Ajay Pandit Chhetri, current Nepal National Champion and three-time Yak Attack winner and 2013's runner up, won three of the seven races in the UK this year, most recently the Midlands Cross-Country Championships 100-kilometre marathon. In 2011 he placed second in the Trans Wales Mountain Bike Stage Race, the largest in the UK.
Narayan Gopal Maharjan, this year’s Yak Attack winner, last year’s runner up and currently the 2nd nationally ranked rider, has what his coach, Ton Evers, calls “sustained power he has never seen on longer climbs”. On a pre-Yak Attack ride with competitors, his heart rate was 15-20 per cent lower on the climbs than professional riders, meaning he required significantly less effort. This power was on full display as he dominated the field on the way to victory.
PHIL EVANS/ Extreme World Challenges
Ajay Pandit Chhetri at the Trans-Wales competition in the UK in 2011.
Along with Chhetri and Maharjan there are several younger riders with tremendous potential including Aayman Tamang (3rd place Yak Attack, 4th ranked nationally) and Roan Tamang (5th Yak Attack, 3rd ranked nationally) both of whom are under 20. However, the challenges for Nepali cyclists have remained more or less the same. While international racers have the support of their national cycling federation and race professionally for teams sponsored by companies who gain marketing advantages supporting them, in Nepal even top riders don't have this privilege.
They come from simple backgrounds and lack exposure to the sport during their childhoods. Most start on simple Indian or Chinese bikes with basic gears and brakes and no suspension, working, saving and going into debt to upgrade their bikes. Riders like Ajay and Narayan now have professional bikes because of their hard work and generous donors, but infrastructure and financial support are largely missing. There are few training facilities and qualified instructors and riders mostly pay out of their own pockets for equipment, training, nutrition, and race fees.
Training, however, is not the only issue. To excel at the international level, Nepali riders need a better race culture and greater exposure to a variety of terrains and competitions so that they can build experience. “Training can only take us so far, it’s the actual racing experience that helps us make it to the next level. And for this we need a well-organised, regular local race circuit as well as opportunities to take part in international events,” explains Chhetri.
Recognition of local riders is also limited. Chhetri admits he is more recognised in Europe because of his Yak Attack and European success than he is in Nepal despite being a three-time national champion and Yak Attack winner. Maharjan, Aayman, and Roan lost out on valuable experience on the international race circuit when they were denied visas to the US this year for a two-month race program developed by Yak Attack participant Robert Burnett and supported by US companies.
However, there have been some signs of progress.

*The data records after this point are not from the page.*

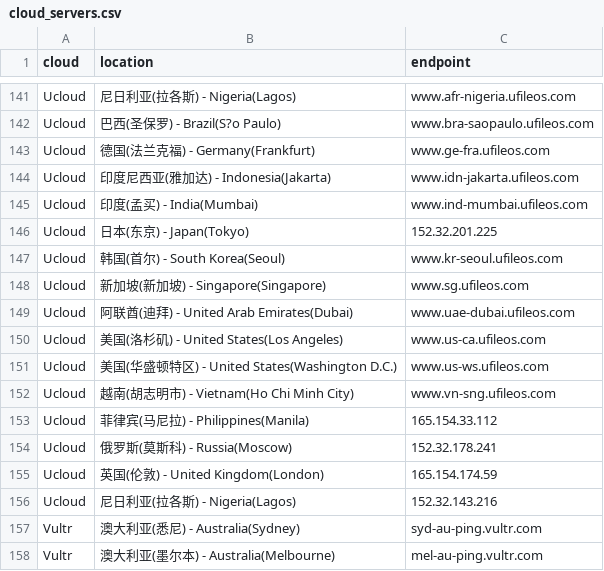
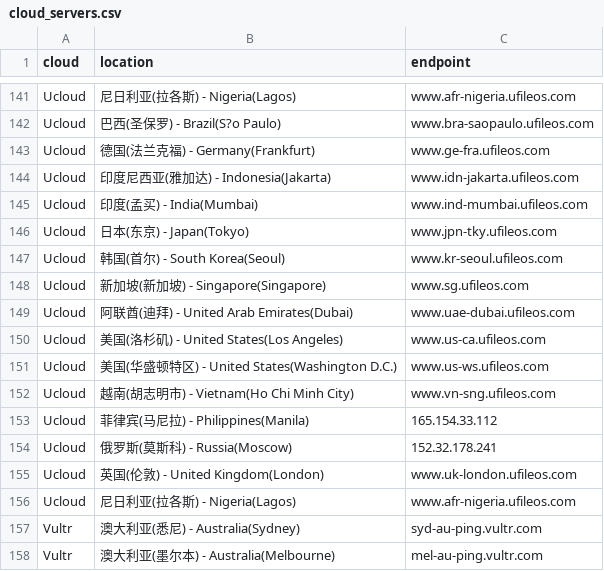
Before and after one commit to hanckjt/clouds_test, a CSV file: cloud_servers.csv, drawn as a sheet; only a part is shown, gaps mark what is left out.

Commit message:
更新云服务器列表，修正了日本和英国服务器的URL

```diff
--- a/cloud_servers.csv
+++ b/cloud_servers.csv
@@ -145,3 +145,3 @@ Ucloud,印度尼西亚(雅加达) - Indonesia(Jakarta),www.idn-jakarta.ufileos.c
 Ucloud,印度(孟买) - India(Mumbai),www.ind-mumbai.ufileos.com
-Ucloud,日本(东京) - Japan(Tokyo),152.32.201.225
+Ucloud,日本(东京) - Japan(Tokyo),www.jpn-tky.ufileos.com
 Ucloud,韩国(首尔) - South Korea(Seoul),www.kr-seoul.ufileos.com
@@ -154,4 +154,4 @@ Ucloud,菲律宾(马尼拉) - Philippines(Manila),165.154.33.112
 Ucloud,俄罗斯(莫斯科) - Russia(Moscow),152.32.178.241
-Ucloud,英国(伦敦) - United Kingdom(London),165.154.174.59
-Ucloud,尼日利亚(拉各斯) - Nigeria(Lagos),152.32.143.216
+Ucloud,英国(伦敦) - United Kingdom(London),www.uk-london.ufileos.com
+Ucloud,尼日利亚(拉各斯) - Nigeria(Lagos),www.afr-nigeria.ufileos.com
 Vultr,澳大利亚(悉尼) - Australia(Sydney),syd-au-ping.vultr.com
```
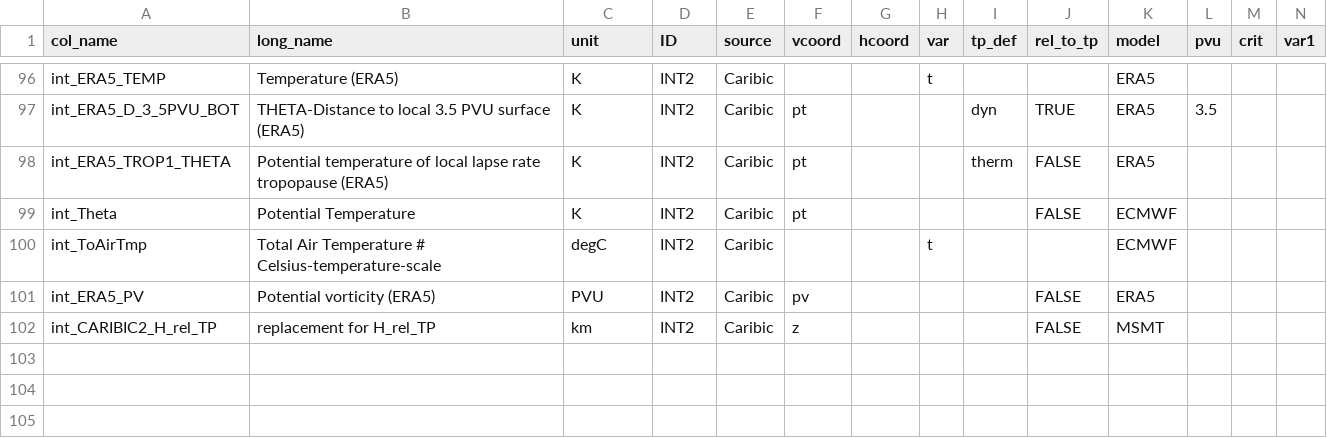
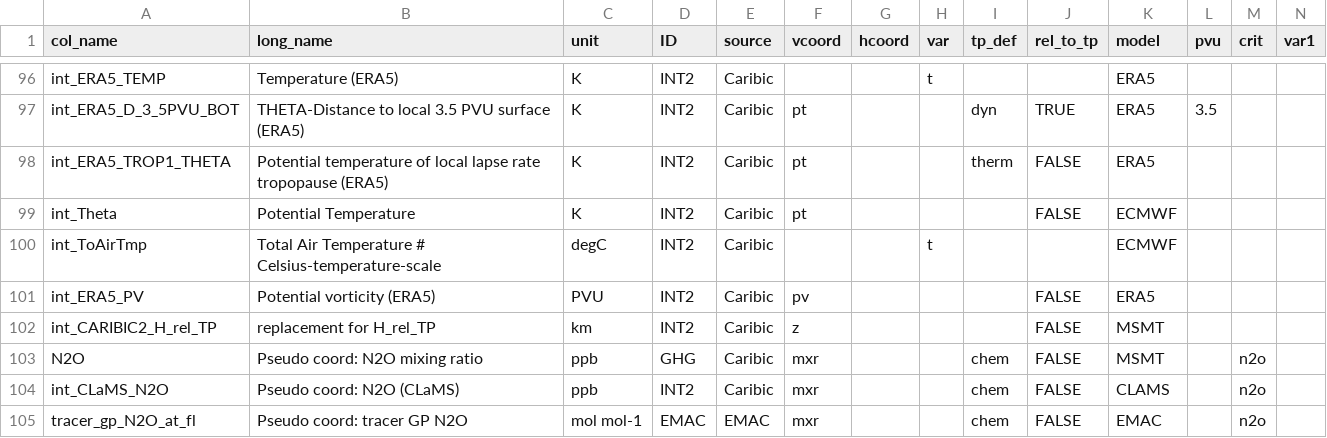
Before and after one commit to SophieBauchinger/dataTools, a CSV file: coordinates.csv, drawn as a sheet; only a part is shown, gaps mark what is left out; rows hold the shown columns only; the diff names each change by its address in the sheet, - before the commit and + after, or states it on an @@ line.

Commit message:
added substance pseudo coordinates

```diff
--- a/coordinates.csv
+++ b/coordinates.csv
+row 103: N2O | Pseudo coord: N2O mixing ratio | ppb | GHG | Caribic | mxr |  |  | chem | FALSE | MSMT |  | n2o
+row 104: int_CLaMS_N2O | Pseudo coord: N2O (CLaMS) | ppb | INT2 | Caribic | mxr |  |  | chem | FALSE | CLAMS |  | n2o
+row 105: tracer_gp_N2O_at_fl | Pseudo coord: tracer GP N2O | mol mol-1 | EMAC | EMAC | mxr |  |  | chem | FALSE | EMAC |  | n2o
```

The Nepal Cycling Association recently received international support for developing riders for the 2016 Olympics in Rio from the Ravenswell Foundation, a Swiss organisation that promotes development through entrepreneurship and sport.
On individual level, Jenny Lama and Santosh Rai who run Himalayan Singletrack, a mountain bike retail store and tour operating company, recently started the first professional mountain bike team in Nepal called Singletrack Team. “We created this team because we wanted to build a public profile of riders to create local interest and get local businesses involved in sponsorship,” say Rai and Lama. “We hope others follow our lead.” As more young Nepalis take up mountain biking, there couldn’t be a better time for corporations to step up and sponsor teams.
To fill the gap in the racing circuit, the Himalayan MTB Cross-Country Cup Race Series was started a month ago by with its first race in June. Five more races are planned and the organisers want to turn it into an annual event.
With their unmatched talent and passion, Nepali riders are more than capable of competing with the world’s top riders. What they need now is increased local support, professional teams and races, along with more opportunities to race internationally. Here’s to Rio 2016 and beyond.
Yak Attack 2013